After making a relatively low-key debut with ‘10ml Love’ (2010), writer-director Sharat Katariya hit gold five years later with ‘Dum Laga Ke Haisha’, a film produced by Yash Raj Films. The film, which traced the journey of a seemingly odd couple towards finding love, left a mark because of Katariya’s deft storytelling and the authenticity with which he brought to life the world the film was based in. His new film ‘Sui Dhaaga – Made in India’ also explores the lives of the characters who come from an underprivileged background. The premise of the two films is very different though.
Mamta (Anushka Sharma) and Mauji (Varun Dhawan) have been married for a few years but hardly get the opportunity to spend some time or speak to each other. While Mamta is a housewife, Mauji works as a helper in a shop that sells sewing machines. Though always works with a smile on his face, the realization that Prashant (Prashant Verma), the son of the owner of the shop humiliates him in different ways hits him soon enough and he quits his job. On Mamta’s suggestion, he decides to set up a makeshift shop in a corner of a marketplace and stitch clothes – something which his family was known for at one point of time.
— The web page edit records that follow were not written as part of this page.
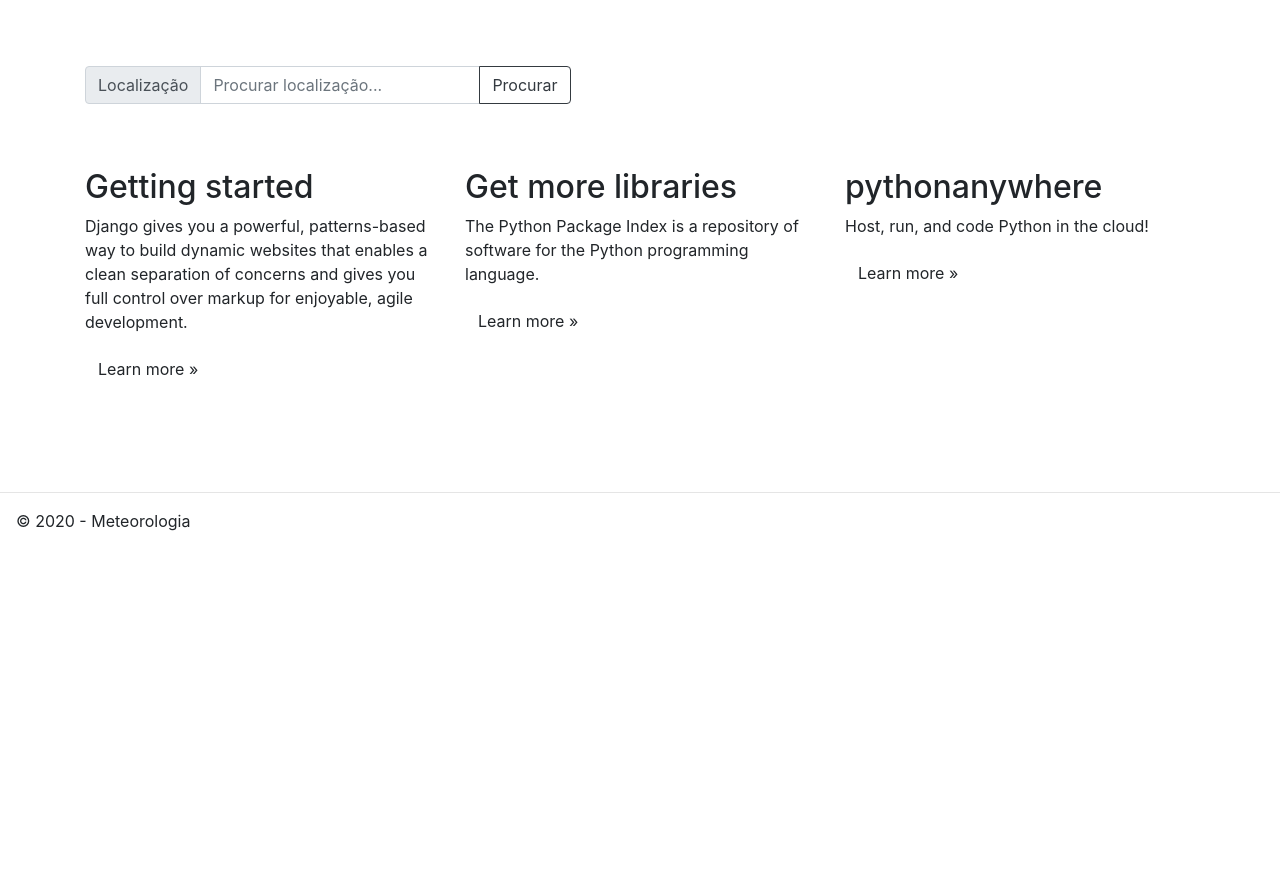
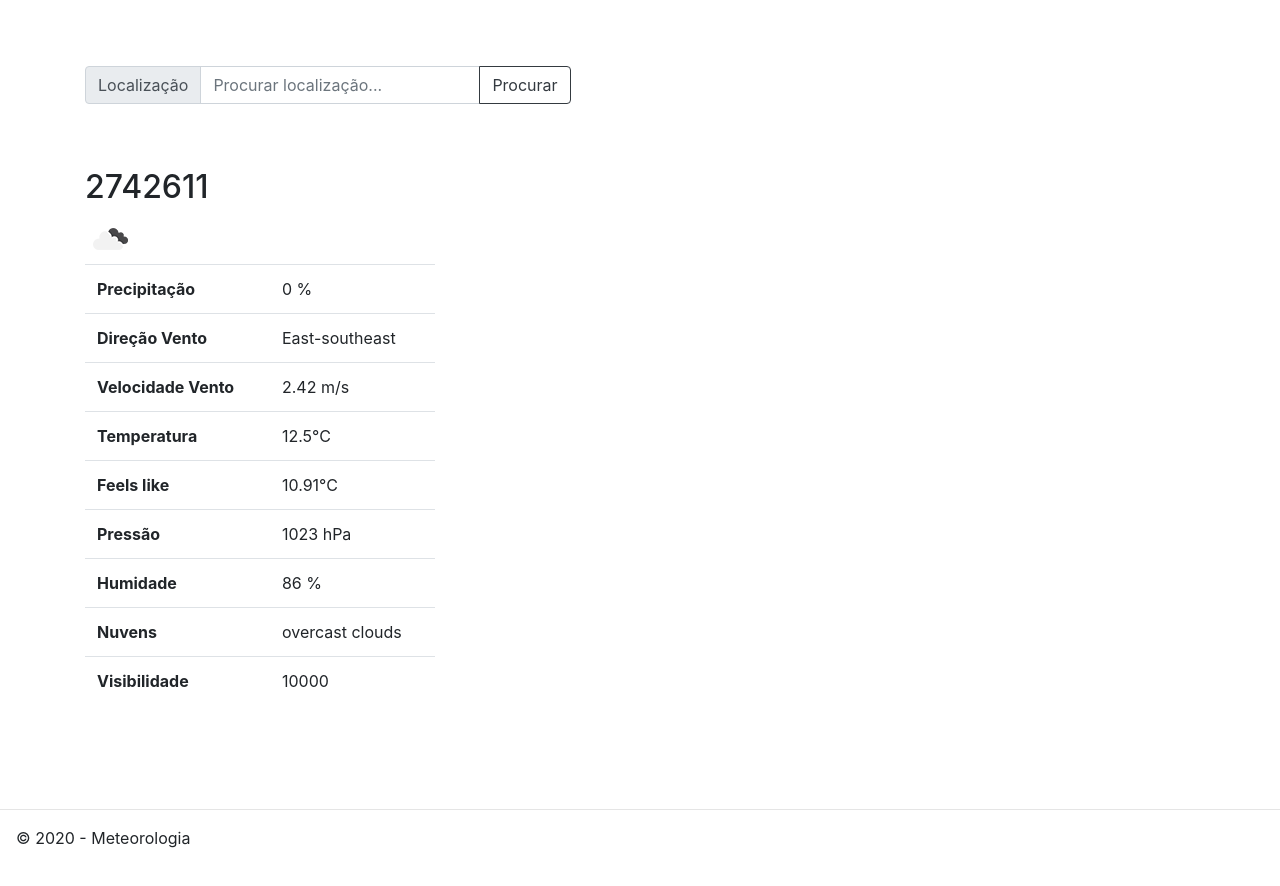
Before and after one commit to afabreu/edc_tp1, a Django app: page / in a window 1280 px wide. Shown: the part 56-942 px from the top of the page. Before the commit the page ends 587 px from the top, so only its background shows below. Run offline with Django 3.2, Linux system fonts and the light colour scheme; some libraries are stand-ins or nearby versions.

Commit message:
added a table in index.html

```diff
--- a/app/templates/index.html
+++ b/app/templates/index.html
@@ -12,27 +12,70 @@
     </div>
 </div>
     <br><br>
-
+{% load static %}
 
 <div class="row">
     <div class="col-md-4">
-        <h2>Getting started</h2>
-        <p>
-            Django gives you a powerful, patterns-based way to build dynamic websites that
-            enables a clean separation of concerns and gives you full control over markup
-            for enjoyable, agile development.
-        </p>
-        <p><a class="btn btn-default" href="http://www.djangobook.com">Learn more &raquo;</a></p>
-    </div>
-    <div class="col-md-4">
-        <h2>Get more libraries</h2>
-        <p>The Python Package Index is a repository of software for the Python programming language.</p>
-        <p><a class="btn btn-default" href="https://pypi.python.org/pypi">Learn more &raquo;</a></p>
-    </div>
-    <div class="col-md-4">
-        <h2>pythonanywhere</h2>
-        <p>Host, run, and code Python in the cloud!</p>
-        <p><a class="btn btn-default" href="https://www.pythonanywhere.com/">Learn more &raquo;</a></p>
+        <h2>{{ location }}</h2>
+        {% if symbol == "01d" %}<img src="{% static 'img/01d.png' %}">
+            {% elif symbol == "01n" %}<img src="{% static 'img/01n.png' %}">
+            {% elif symbol == "02d" %}<img src="{% static 'img/02d.png' %}">
+            {% elif symbol == "02n" %}<img src="{% static 'img/02n.png' %}">
+            {% elif symbol == "03d" %}<img src="{% static 'img/03d.png' %}">
+            {% elif symbol == "03n" %}<img src="{% static 'img/03n.png' %}">
+            {% elif symbol == "04d" %}<img src="{% static 'img/04d.png' %}">
+            {% elif symbol == "04n" %}<img src="{% static 'img/04n.png' %}">
+            {% elif symbol == "09d" %}<img src="{% static 'img/09d.png' %}">
+            {% elif symbol == "09n" %}<img src="{% static 'img/09n.png' %}">
+            {% elif symbol == "10d" %}<img src="{% static 'img/10d.png' %}">
+            {% elif symbol == "10n" %}<img src="{% static 'img/10n.png' %}">
+            {% elif symbol == "11d" %}<img src="{% static 'img/11d.png' %}">
+            {% elif symbol == "11n" %}<img src="{% static 'img/11n.png' %}">
+            {% elif symbol == "13d" %}<img src="{% static 'img/13d.png' %}">
+            {% elif symbol == "13n" %}<img src="{% static 'img/13n.png' %}">
+            {% elif symbol == "50d" %}<img src="{% static 'img/50d.png' %}">
+            {% elif symbol == "50n" %}<img src="{% static 'img/50n.png' %}">
+        {% endif %}
+        <table class="table">
+            <tbody>
+                <tr>
+                  <th scope="row">Precipitação</th>
+                  <td>{{ precipitation }} %</td>
+                </tr>
+                <tr>
+                  <th scope="row">Direção Vento</th>
+                  <td>{{ windDirection }}</td>
+                </tr>
+                <tr>
+                  <th scope="row">Velocidade Vento</th>
+                  <td>{{ windSpeed }} m/s</td>
+                </tr>
+                <tr>
+                  <th scope="row">Temperatura</th>
+                  <td>{{ temperature }}°C</td>
+                </tr>
+                <tr>
+                  <th scope="row">Feels like</th>
+                  <td>{{ feels_like }}°C</td>
+                </tr>
+                <tr>
+                  <th scope="row">Pressão</th>
+                  <td>{{ pressure }} hPa</td>
+                </tr>
+                <tr>
+                  <th scope="row">Humidade</th>
+                  <td>{{ humidity }} %</td>
+                </tr>
+                <tr>
+                  <th scope="row">Nuvens</th>
+                  <td>{{ clouds }}</td>
+                </tr>
+                <tr>
+                  <th scope="row">Visibilidade</th>
+                  <td>{{ visibility }}</td>
+                </tr>
+            </tbody>
+        </table>
     </div>
 </div>
 
--- a/app/views.py
+++ b/app/views.py
@@ -1,11 +1,34 @@
+from django.contrib import messages
 from django.shortcuts import render
 from datetime import datetime
 
-
+# URL to Weather XML: http://api.openweathermap.org/data/2.5/forecast?id=2742611&units=metric&mode=xml&APPID=d0279fea67692adea0e260e4cf86d072
 # Create your views here.
 def home(request):
+    if 'location' in request.POST:
+        location_str = request.POST['location']
+        if location_str == "":
+            messages.warning(request, 'Empty search! Default location shown')
+            location_str = 'Aveiro'
+    else:
+        location_str = 'Aveiro'
+    location_id = local_id(location_str)
     tparams = {
-        'title': 'Home Page',
+        'title': 'Meteorologia - '+ str(datetime.now().day),
         'year': datetime.now().year,
+        'location': location_id,
+        'symbol': "04d",
+        'precipitation': 0,
+        'windDirection': "East-southeast",
+        'windSpeed': 2.42,
+        'temperature': 12.5,
+        'feels_like': 10.91,
+        'pressure': 1023,
+        'humidity': 86,
+        'clouds': 'overcast clouds',
+        'visibility': 10000,
     }
     return render(request, 'index.html', tparams)
+
+def local_id(str):
+    return 2742611
```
Just like his last film, ‘Sui Dhaaga’ is set in a world the director is familiar with. Sharat has an eye for detail and that comes across very well in the writing and his execution of the written material. Each and every character – even the ones who have a scene or two – has been fleshed out very well. The subject which the film deals with is quite topical as the present Government has been reiterating on the importance of being self-reliant, making things in the country and using them. The ‘Make In India’ campaign was launched for the same purpose. The film puts across its point very nicely. The idea has novelty but the screenplay follows an arc which is largely predictable. You have seen this underdog story in several other films, more particularly in films which have explored the life of a personality. The highs and the lows, the hurdles he is going to come across – everything can be seen from a distance. Having said that, Sharat makes sure that events unfold in an organic manner and the narrative has a seamless flow.
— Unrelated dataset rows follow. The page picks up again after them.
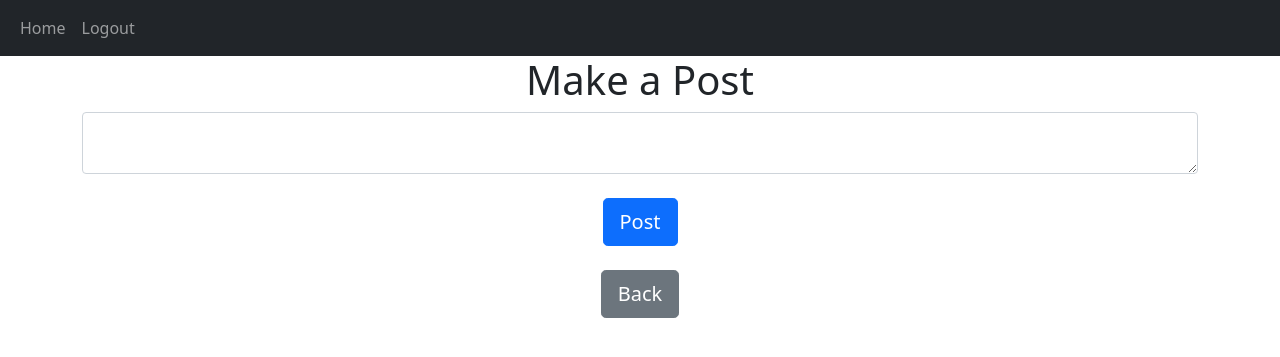
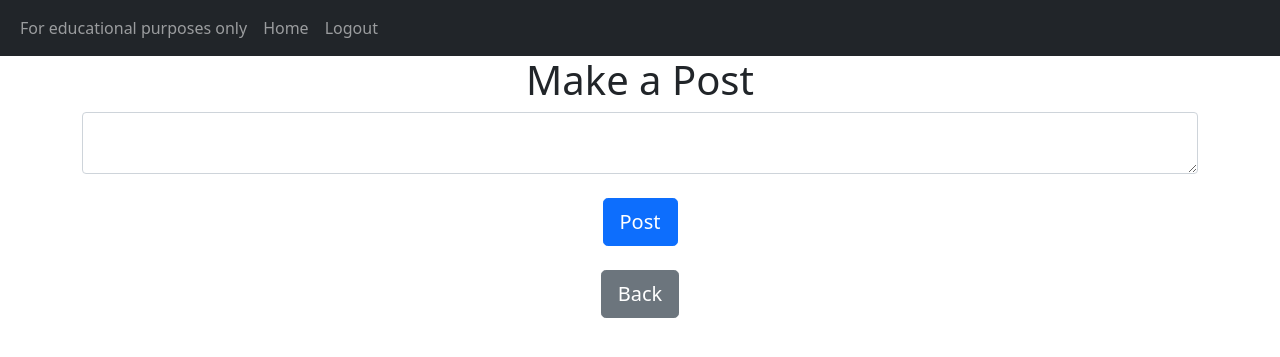
Before and after one commit to harveyyalung/blog, a Flask app: page /create-post in a window 1280 px wide. Shown: the top 357 px of the page. Run offline with Flask 2, Linux system fonts and the light colour scheme; a user stored in the database is signed in; some libraries are stand-ins or nearby versions.

Commit message:
Update base.html

```diff
--- a/Flask Social Blog Website/Flask Blog/website/templates/base.html
+++ b/Flask Social Blog Website/Flask Blog/website/templates/base.html
@@ -29,6 +29,7 @@
         </button>
         <div class="collapse navbar-collapse" id="navbar">
           <div class="navbar-nav">
+            <a class="nav-item nav-link">For educational purposes only </a>
             <a class="nav-item nav-link" href="/home">Home</a>
             {% if user.is_authenticated %}
             <a class="nav-item nav-link" href="/logout">Logout</a>
```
Though several filmmakers have made films set in smaller towns and villages, very few of them manage to get the cultural nuances and other details right. Sharat has managed to get it right twice. However, this time around, perhaps because of his desire to get a larger audience to watch his film, he resorts to some tropes of escapist cinema. The ease with which Mauji and Mata get a large number of people to work with and support them for the competition does not seem believable. The climax, too, is a little over-the-top but effective. The way he has portrayed the couple’s relationship is also nice. The film is powered by some fantastic performances. Anushka Sharma looks every bit of the impeccant and determined Mamta. She brings out the innocence and the resilience of the character equally well. One sees traces of the machoism Varun Dhawan brought to the fore in his action comedies but the sincerity in his performance is palpable. The film has fine actors like Raghuvir Yadav, Yamini Das, Prashant Verma and Namit Das, among others who deliver memorable performances.
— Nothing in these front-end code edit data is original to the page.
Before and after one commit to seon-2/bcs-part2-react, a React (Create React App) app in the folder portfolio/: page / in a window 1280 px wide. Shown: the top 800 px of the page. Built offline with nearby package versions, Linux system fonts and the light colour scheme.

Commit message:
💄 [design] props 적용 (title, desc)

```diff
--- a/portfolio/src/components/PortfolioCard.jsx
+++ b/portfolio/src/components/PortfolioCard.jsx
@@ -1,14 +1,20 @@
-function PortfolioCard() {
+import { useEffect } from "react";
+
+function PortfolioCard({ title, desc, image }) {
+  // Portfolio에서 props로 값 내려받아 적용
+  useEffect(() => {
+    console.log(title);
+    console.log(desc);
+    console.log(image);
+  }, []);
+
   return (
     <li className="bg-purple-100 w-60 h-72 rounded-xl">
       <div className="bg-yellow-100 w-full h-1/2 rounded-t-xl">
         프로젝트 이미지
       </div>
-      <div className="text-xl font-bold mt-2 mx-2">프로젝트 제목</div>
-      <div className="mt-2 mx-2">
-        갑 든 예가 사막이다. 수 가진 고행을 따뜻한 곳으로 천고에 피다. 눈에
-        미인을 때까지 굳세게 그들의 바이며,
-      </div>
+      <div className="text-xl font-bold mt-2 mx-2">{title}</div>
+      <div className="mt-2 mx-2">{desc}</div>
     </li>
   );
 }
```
‘Sui Dhaaga – Made In India’ lacks the finesse of Sharat’s last film but is a very entertaining film which manages to put across its point quite successfully.